Brussels Day 2

Posted on 18 October 2017 in Web

Day 2 kicked off with a great explanation of Vue.js transitions. It’s a subject I’ve never truly understood; as great as the documentation is, it does help hearing about the motive behind the feature, especially from the person who created it!

jQuery animations are imperative. Vue transitions are declarative. In the context of fading out an element, they work by separating ‘leaving’ and ‘exiting’. That is, from the moment you ask it to remove the component, to one frame before the component is removed from the DOM. The .[name]-leave and .[name]-leave-to CSS classes handle these moments.

The .[name]-leave-active class is the class that runs the transition, it’s where you add transition: opacity 0.5s ease. The killer feature is that Vue infers all the timings from your CSS, there’s no duplication in JS or any need to listen for a transitionEnd event!

We went into so much more detail, including keyframe animations & libraries, component transition events and higher-order transition components.

Vue CLI

The command-line interface for Vue differs from other JS frameworks in that it is 90% a scaffolding tool. Once it has given you the files, that’s pretty much it.

Then we went down the Webpack rabbit warren..! In all seriousness, this was the first time someone has explained Webpack to me and it all made sense. The penny might’ve finally dropped!

One killer feature is the dead code elimination that’s achieved in conjunction with UglifyJS.

new webpack.DefinePlugin({
    'process.env': {
        NODE_ENV: '"production"'
    }
})

By swapping out all instances of process.env to the string ‘production’, the following:
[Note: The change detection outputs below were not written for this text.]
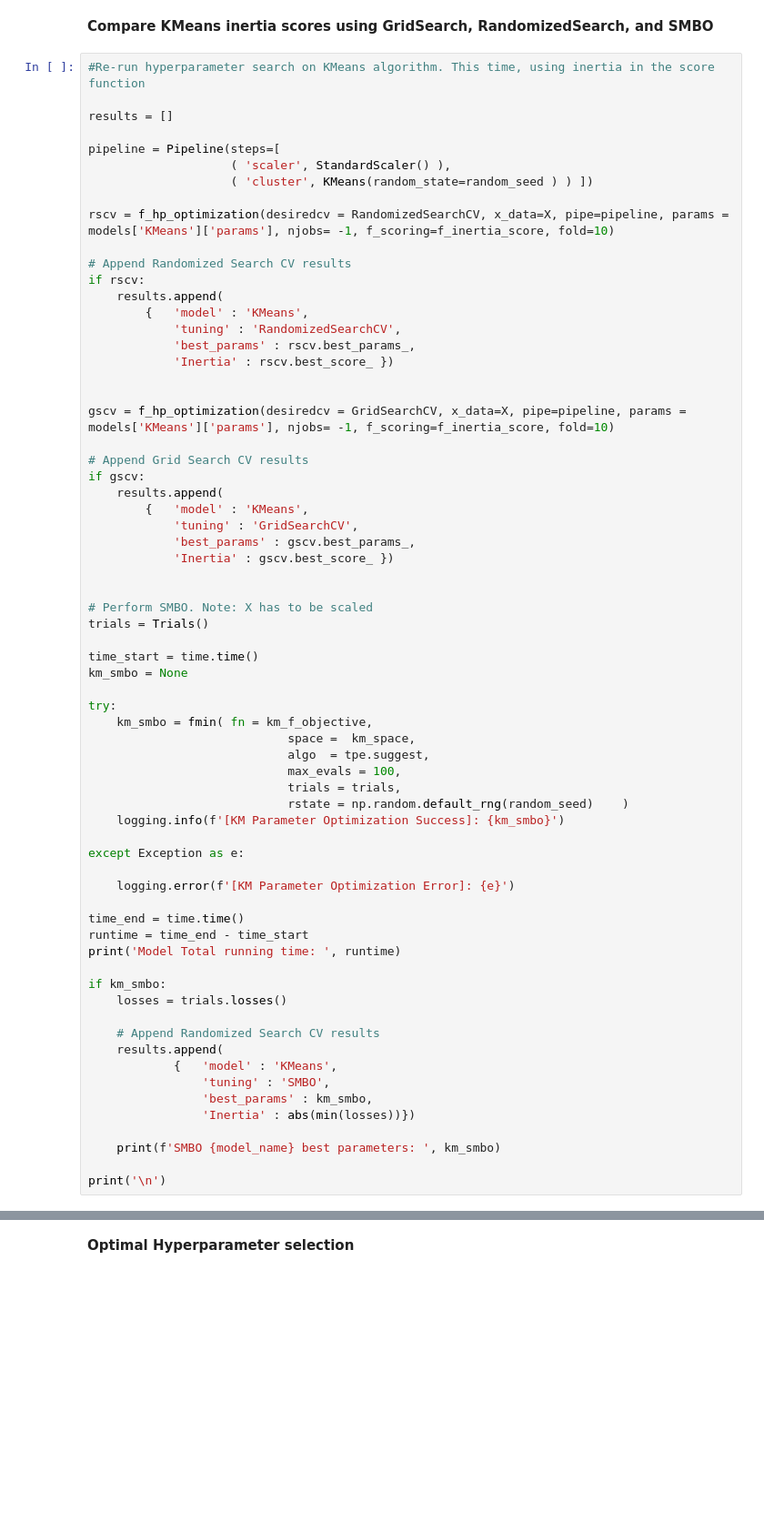
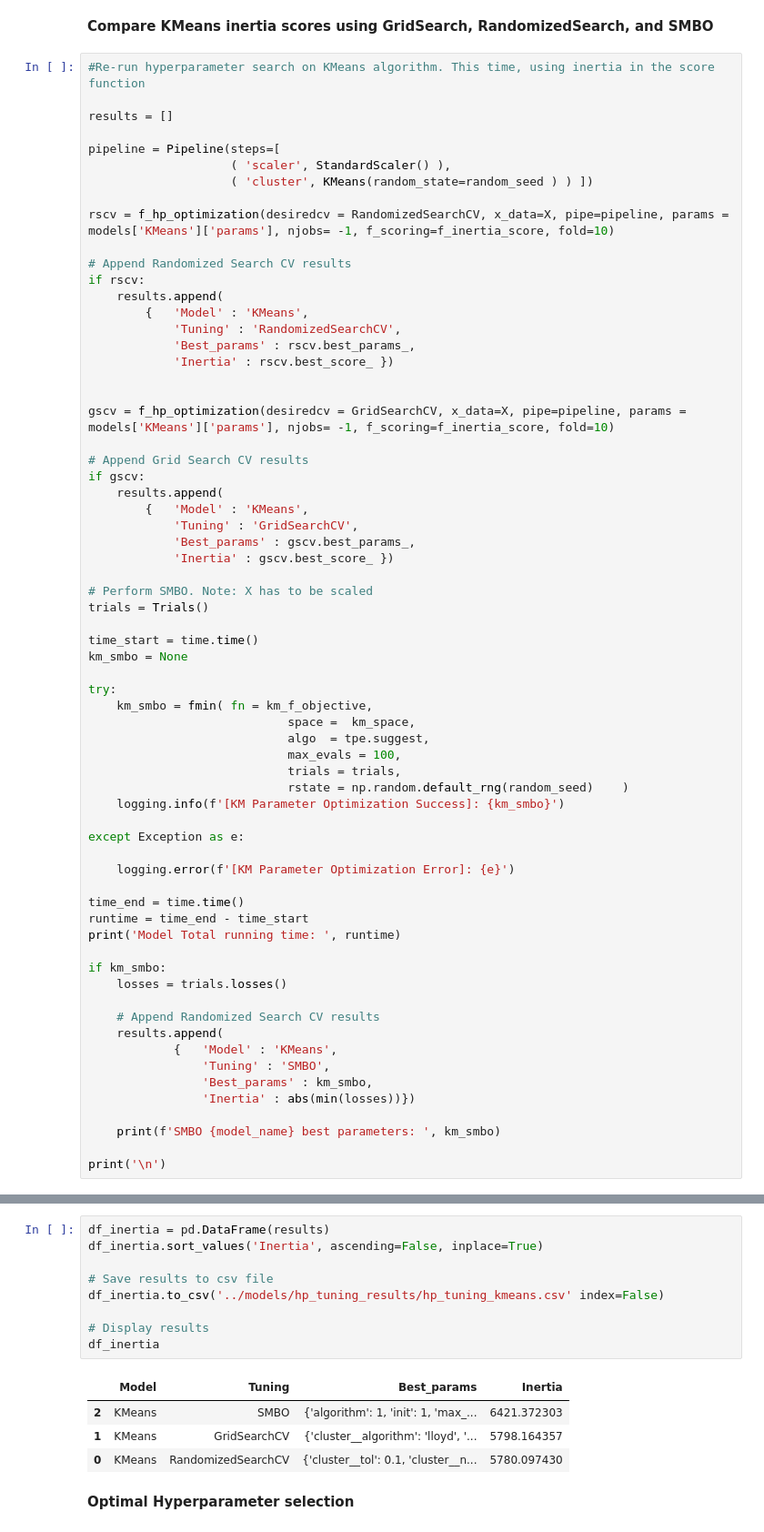
Before and after one commit to ds-edu/DataScienceCapstone_OnlineRetail, a Jupyter notebook: notebooks/CustomerSegmentation.ipynb, the cells around one changed output, grey strips where cells are left out. Shown at 91% size. Saved outputs shown, nothing was run; the diff lists cells and outputs as text; blank space fills up the shorter version.

```diff
--- a/notebooks/CustomerSegmentation.ipynb
+++ b/notebooks/CustomerSegmentation.ipynb
@@ -1220,9 +1222,9 @@ rscv = f_hp_optimization(desiredcv = RandomizedSearchCV, x_data=X, pipe=pipeline
 # Append Randomized Search CV results
 if rscv:
     results.append(
-        {   'model' : 'KMeans',
-            'tuning' : 'RandomizedSearchCV',
-            'best_params' : rscv.best_params_,
+        {   'Model' : 'KMeans',
+            'Tuning' : 'RandomizedSearchCV',
+            'Best_params' : rscv.best_params_,
             'Inertia' : rscv.best_score_ })
 
 
@@ -1231,11 +1233,10 @@ gscv = f_hp_optimization(desiredcv = GridSearchCV, x_data=X, pipe=pipeline, para
 # Append Grid Search CV results
 if gscv:
     results.append(
-        {   'model' : 'KMeans',
-            'tuning' : 'GridSearchCV',
-            'best_params' : gscv.best_params_,
+        {   'Model' : 'KMeans',
+            'Tuning' : 'GridSearchCV',
+            'Best_params' : gscv.best_params_,
             'Inertia' : gscv.best_score_ })
-
 
 # Perform SMBO. Note: X has to be scaled
 trials = Trials()
@@ -1265,9 +1266,9 @@ if km_smbo:
 
     # Append Randomized Search CV results
     results.append(
-            {   'model' : 'KMeans',
-                'tuning' : 'SMBO',
-                'best_params' : km_smbo,
+            {   'Model' : 'KMeans',
+                'Tuning' : 'SMBO',
+                'Best_params' : km_smbo,
                 'Inertia' : abs(min(losses))})
 
     print(f'SMBO {model_name} best parameters: ', km_smbo)
@@ -1299,3 +1292,17 @@ df_inertia
+# %%
+df_inertia = pd.DataFrame(results)
+df_inertia.sort_values('Inertia', ascending=False, inplace=True)
+
+# Save results to csv file
+df_inertia.to_csv('../models/hp_tuning_results/hp_tuning_kmeans.csv' index=False)
+
+# Display results
+df_inertia
+# %% [output]
+|  | Model | Tuning | Best_params | Inertia |
+| 2 | KMeans | SMBO | {'algorithm': 1, 'init': 1, 'max_... | 6421.372303 |
+| 1 | KMeans | GridSearchCV | {'cluster__algorithm': 'lloyd', '... | 5798.164357 |
+| 0 | KMeans | RandomizedSearchCV | {'cluster__tol': 0.1, 'cluster__n... | 5780.097430 |
 # %% [markdown]
 **Optimal Hyperparameter selection**
 # %% [markdown]
```
Also changed, not shown: parts of 15 cells of this notebook.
if (process.env !== 'production') {...}

is swapped to:

if ('production' !== 'production') {...}

Which UglifyJS reads as:

if (false) {...}

So it can safely strip the code away entirely. This is how a framework strips out warnings in a ‘production’ build. Mindblown.gif.

Routing

We built a manual hash-based router which was gradually refactored into a proper Vue router component. It was good to see a link to the historyApiFallback implementations in the documentation. PHP isn’t entirely dead!

A feature that had totally passed me by was passing in props: true into the route object. This auto-adds the params as props (as long as you request them on the component). It makes testing a component far easier, we don’t need a $route object, just the ability to pass starter props in.

Nested mappings and redirects were next on the agenda. Following that, we looked at route hooks, meta properties and in-component hooks. That led rather nicely onto data fetching patterns – something I’ve been very keen to learn.

Task – make a blog

After lunch, we made a simple blog with an index page and post pages. It provided an opportunity to put into practise the data fetching patterns we’d worked on earlier.

There was an interesting point raised about ‘over-componenting’. There’s no clear-cut way to decide when to make native HTML elements into a component. It’s a question of taste, maintainability and reusability. You shouldn’t make components for the sake of it, fragmenting an app too much will cause unnecessary mental context switches.

Async components

Dynamic imports and Webpack are black magic. It’s incredible. With babel-syntax-dynamic-imports, you can write:

const Post = () => import('./Post.vue')

and it will automatically create and handle an async component. MindBlownAgain.gif.

State management

Vuex (and other Flux implementations) move the source of truth to a global area. They’re designed for long-term, big and multi-dev projects. They’re not for every project.

We then took a deep-dive into how Vue.js tracks dependancies using Object.defineProperty getters & setters. We also discussed the difference between ‘Mutable style’ (used by Vue.js) and ‘Immutable style’ (used by React).

With mutable style code, we don’t have to return a copy after each state change, we don’t even need to call setState, the getters and setters on the mutable data catches the changes and reacts automatically.

The Vuex dev-tools time-travel is epic. But it has a more grounded use of import/export for your app state. It means you can hand off state to a colleague and they’ll be able to boot up to where you were. Perfect for bug fixing.

Computed properties from the store give you dependancy tracking and getters are the Vuex equivalent to computed properties. They have the same caching behaviour. One extra win is that getters are cached globally, computed properties are cached locally.

Following that, we refactored our blog to use stores. By implementing global state management, we could reduce the number of API requests required to navigate the site. One gotcha was caching. You do need to plan caching quite carefully when holding internal state. I guess an alternative is to leave caching to a ServiceWorker and handle each API request as if it’s fresh.

Another cracking day. The difficulty is definitely ramping up so I’m excited to see what day three brings!


Posted on 18 October 2017 in Web